** EXERCISE AIM **
Please set down the entries below once more, exactly.

Content revision data
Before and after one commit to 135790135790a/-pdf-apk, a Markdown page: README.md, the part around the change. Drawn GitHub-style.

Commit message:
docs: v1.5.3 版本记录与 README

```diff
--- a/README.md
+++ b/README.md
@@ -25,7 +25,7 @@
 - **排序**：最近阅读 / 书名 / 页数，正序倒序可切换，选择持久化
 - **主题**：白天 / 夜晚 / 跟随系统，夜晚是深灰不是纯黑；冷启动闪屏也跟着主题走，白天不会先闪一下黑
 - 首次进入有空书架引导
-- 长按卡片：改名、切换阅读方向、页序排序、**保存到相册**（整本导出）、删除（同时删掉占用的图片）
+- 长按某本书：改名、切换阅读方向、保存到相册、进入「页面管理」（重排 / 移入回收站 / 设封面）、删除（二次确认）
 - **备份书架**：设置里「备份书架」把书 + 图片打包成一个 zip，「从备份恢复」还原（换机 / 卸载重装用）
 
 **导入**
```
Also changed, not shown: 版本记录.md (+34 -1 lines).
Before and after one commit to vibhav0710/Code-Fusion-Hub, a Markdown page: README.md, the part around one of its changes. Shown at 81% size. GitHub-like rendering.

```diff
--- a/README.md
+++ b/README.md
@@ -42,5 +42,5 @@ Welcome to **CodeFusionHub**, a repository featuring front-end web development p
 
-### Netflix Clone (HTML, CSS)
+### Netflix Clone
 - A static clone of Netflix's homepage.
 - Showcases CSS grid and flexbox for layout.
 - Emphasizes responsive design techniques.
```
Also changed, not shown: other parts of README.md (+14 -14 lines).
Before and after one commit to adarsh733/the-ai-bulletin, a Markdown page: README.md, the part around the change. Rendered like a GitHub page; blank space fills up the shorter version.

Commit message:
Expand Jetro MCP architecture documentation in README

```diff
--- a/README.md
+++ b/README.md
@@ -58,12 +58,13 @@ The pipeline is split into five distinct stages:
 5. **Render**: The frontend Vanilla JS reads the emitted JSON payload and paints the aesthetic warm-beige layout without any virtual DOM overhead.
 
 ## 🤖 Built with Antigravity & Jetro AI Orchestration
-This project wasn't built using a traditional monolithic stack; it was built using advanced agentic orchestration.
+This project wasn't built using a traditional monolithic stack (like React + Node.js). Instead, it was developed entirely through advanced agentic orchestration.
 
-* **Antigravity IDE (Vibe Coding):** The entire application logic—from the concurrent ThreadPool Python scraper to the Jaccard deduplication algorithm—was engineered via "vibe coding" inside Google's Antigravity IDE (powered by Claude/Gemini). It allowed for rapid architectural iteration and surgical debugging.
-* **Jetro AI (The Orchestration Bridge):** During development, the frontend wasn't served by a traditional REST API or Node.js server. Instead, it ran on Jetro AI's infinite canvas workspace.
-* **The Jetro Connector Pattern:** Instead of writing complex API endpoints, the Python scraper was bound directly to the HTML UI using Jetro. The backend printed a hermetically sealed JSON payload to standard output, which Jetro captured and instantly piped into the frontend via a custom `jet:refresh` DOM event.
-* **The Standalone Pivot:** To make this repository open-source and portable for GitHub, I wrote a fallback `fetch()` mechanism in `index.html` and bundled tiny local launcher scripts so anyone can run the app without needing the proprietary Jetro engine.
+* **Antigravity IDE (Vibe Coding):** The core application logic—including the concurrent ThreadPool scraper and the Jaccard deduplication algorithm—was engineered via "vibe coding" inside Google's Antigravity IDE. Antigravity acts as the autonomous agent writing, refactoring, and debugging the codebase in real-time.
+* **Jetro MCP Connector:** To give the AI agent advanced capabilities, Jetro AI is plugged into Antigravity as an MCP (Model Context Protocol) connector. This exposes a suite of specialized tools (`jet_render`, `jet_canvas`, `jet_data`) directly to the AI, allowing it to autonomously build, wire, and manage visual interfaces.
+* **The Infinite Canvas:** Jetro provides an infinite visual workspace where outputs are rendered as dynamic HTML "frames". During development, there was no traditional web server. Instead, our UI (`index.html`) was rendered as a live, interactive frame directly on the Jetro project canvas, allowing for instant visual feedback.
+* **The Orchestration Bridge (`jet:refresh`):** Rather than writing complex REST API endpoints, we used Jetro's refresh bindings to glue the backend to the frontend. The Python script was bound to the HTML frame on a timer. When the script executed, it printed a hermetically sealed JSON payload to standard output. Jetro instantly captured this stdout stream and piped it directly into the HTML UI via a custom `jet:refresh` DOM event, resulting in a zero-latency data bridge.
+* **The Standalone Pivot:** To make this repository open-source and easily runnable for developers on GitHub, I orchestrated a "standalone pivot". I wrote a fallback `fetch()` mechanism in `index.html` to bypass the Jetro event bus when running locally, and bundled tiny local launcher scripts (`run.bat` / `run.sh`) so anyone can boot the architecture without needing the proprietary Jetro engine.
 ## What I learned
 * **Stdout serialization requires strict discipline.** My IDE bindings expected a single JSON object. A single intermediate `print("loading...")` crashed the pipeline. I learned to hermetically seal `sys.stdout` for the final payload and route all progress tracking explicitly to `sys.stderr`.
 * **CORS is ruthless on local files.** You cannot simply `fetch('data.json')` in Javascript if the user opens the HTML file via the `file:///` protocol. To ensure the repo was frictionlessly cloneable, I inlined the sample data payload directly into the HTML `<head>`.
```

** COMPLETED TASK **
Before and after one commit to 135790135790a/-pdf-apk, a Markdown page: README.md, the part around the change. Drawn GitHub-style.

Commit message:
docs: v1.5.3 版本记录与 README

```diff
--- a/README.md
+++ b/README.md
@@ -25,7 +25,7 @@
 - **排序**：最近阅读 / 书名 / 页数，正序倒序可切换，选择持久化
 - **主题**：白天 / 夜晚 / 跟随系统，夜晚是深灰不是纯黑；冷启动闪屏也跟着主题走，白天不会先闪一下黑
 - 首次进入有空书架引导
-- 长按卡片：改名、切换阅读方向、页序排序、**保存到相册**（整本导出）、删除（同时删掉占用的图片）
+- 长按某本书：改名、切换阅读方向、保存到相册、进入「页面管理」（重排 / 移入回收站 / 设封面）、删除（二次确认）
 - **备份书架**：设置里「备份书架」把书 + 图片打包成一个 zip，「从备份恢复」还原（换机 / 卸载重装用）
 
 **导入**
```
Also changed, not shown: 版本记录.md (+34 -1 lines).
Before and after one commit to vibhav0710/Code-Fusion-Hub, a Markdown page: README.md, the part around one of its changes. Shown at 81% size. GitHub-like rendering.

```diff
--- a/README.md
+++ b/README.md
@@ -42,5 +42,5 @@ Welcome to **CodeFusionHub**, a repository featuring front-end web development p
 
-### Netflix Clone (HTML, CSS)
+### Netflix Clone
 - A static clone of Netflix's homepage.
 - Showcases CSS grid and flexbox for layout.
 - Emphasizes responsive design techniques.
```
Also changed, not shown: other parts of README.md (+14 -14 lines).
Before and after one commit to adarsh733/the-ai-bulletin, a Markdown page: README.md, the part around the change. Rendered like a GitHub page; blank space fills up the shorter version.

Commit message:
Expand Jetro MCP architecture documentation in README

```diff
--- a/README.md
+++ b/README.md
@@ -58,12 +58,13 @@ The pipeline is split into five distinct stages:
 5. **Render**: The frontend Vanilla JS reads the emitted JSON payload and paints the aesthetic warm-beige layout without any virtual DOM overhead.
 
 ## 🤖 Built with Antigravity & Jetro AI Orchestration
-This project wasn't built using a traditional monolithic stack; it was built using advanced agentic orchestration.
+This project wasn't built using a traditional monolithic stack (like React + Node.js). Instead, it was developed entirely through advanced agentic orchestration.
 
-* **Antigravity IDE (Vibe Coding):** The entire application logic—from the concurrent ThreadPool Python scraper to the Jaccard deduplication algorithm—was engineered via "vibe coding" inside Google's Antigravity IDE (powered by Claude/Gemini). It allowed for rapid architectural iteration and surgical debugging.
-* **Jetro AI (The Orchestration Bridge):** During development, the frontend wasn't served by a traditional REST API or Node.js server. Instead, it ran on Jetro AI's infinite canvas workspace.
-* **The Jetro Connector Pattern:** Instead of writing complex API endpoints, the Python scraper was bound directly to the HTML UI using Jetro. The backend printed a hermetically sealed JSON payload to standard output, which Jetro captured and instantly piped into the frontend via a custom `jet:refresh` DOM event.
-* **The Standalone Pivot:** To make this repository open-source and portable for GitHub, I wrote a fallback `fetch()` mechanism in `index.html` and bundled tiny local launcher scripts so anyone can run the app without needing the proprietary Jetro engine.
+* **Antigravity IDE (Vibe Coding):** The core application logic—including the concurrent ThreadPool scraper and the Jaccard deduplication algorithm—was engineered via "vibe coding" inside Google's Antigravity IDE. Antigravity acts as the autonomous agent writing, refactoring, and debugging the codebase in real-time.
+* **Jetro MCP Connector:** To give the AI agent advanced capabilities, Jetro AI is plugged into Antigravity as an MCP (Model Context Protocol) connector. This exposes a suite of specialized tools (`jet_render`, `jet_canvas`, `jet_data`) directly to the AI, allowing it to autonomously build, wire, and manage visual interfaces.
+* **The Infinite Canvas:** Jetro provides an infinite visual workspace where outputs are rendered as dynamic HTML "frames". During development, there was no traditional web server. Instead, our UI (`index.html`) was rendered as a live, interactive frame directly on the Jetro project canvas, allowing for instant visual feedback.
+* **The Orchestration Bridge (`jet:refresh`):** Rather than writing complex REST API endpoints, we used Jetro's refresh bindings to glue the backend to the frontend. The Python script was bound to the HTML frame on a timer. When the script executed, it printed a hermetically sealed JSON payload to standard output. Jetro instantly captured this stdout stream and piped it directly into the HTML UI via a custom `jet:refresh` DOM event, resulting in a zero-latency data bridge.
+* **The Standalone Pivot:** To make this repository open-source and easily runnable for developers on GitHub, I orchestrated a "standalone pivot". I wrote a fallback `fetch()` mechanism in `index.html` to bypass the Jetro event bus when running locally, and bundled tiny local launcher scripts (`run.bat` / `run.sh`) so anyone can boot the architecture without needing the proprietary Jetro engine.
 ## What I learned
 * **Stdout serialization requires strict discipline.** My IDE bindings expected a single JSON object. A single intermediate `print("loading...")` crashed the pipeline. I learned to hermetically seal `sys.stdout` for the final payload and route all progress tracking explicitly to `sys.stderr`.
 * **CORS is ruthless on local files.** You cannot simply `fetch('data.json')` in Javascript if the user opens the HTML file via the `file:///` protocol. To ensure the repo was frictionlessly cloneable, I inlined the sample data payload directly into the HTML `<head>`.
```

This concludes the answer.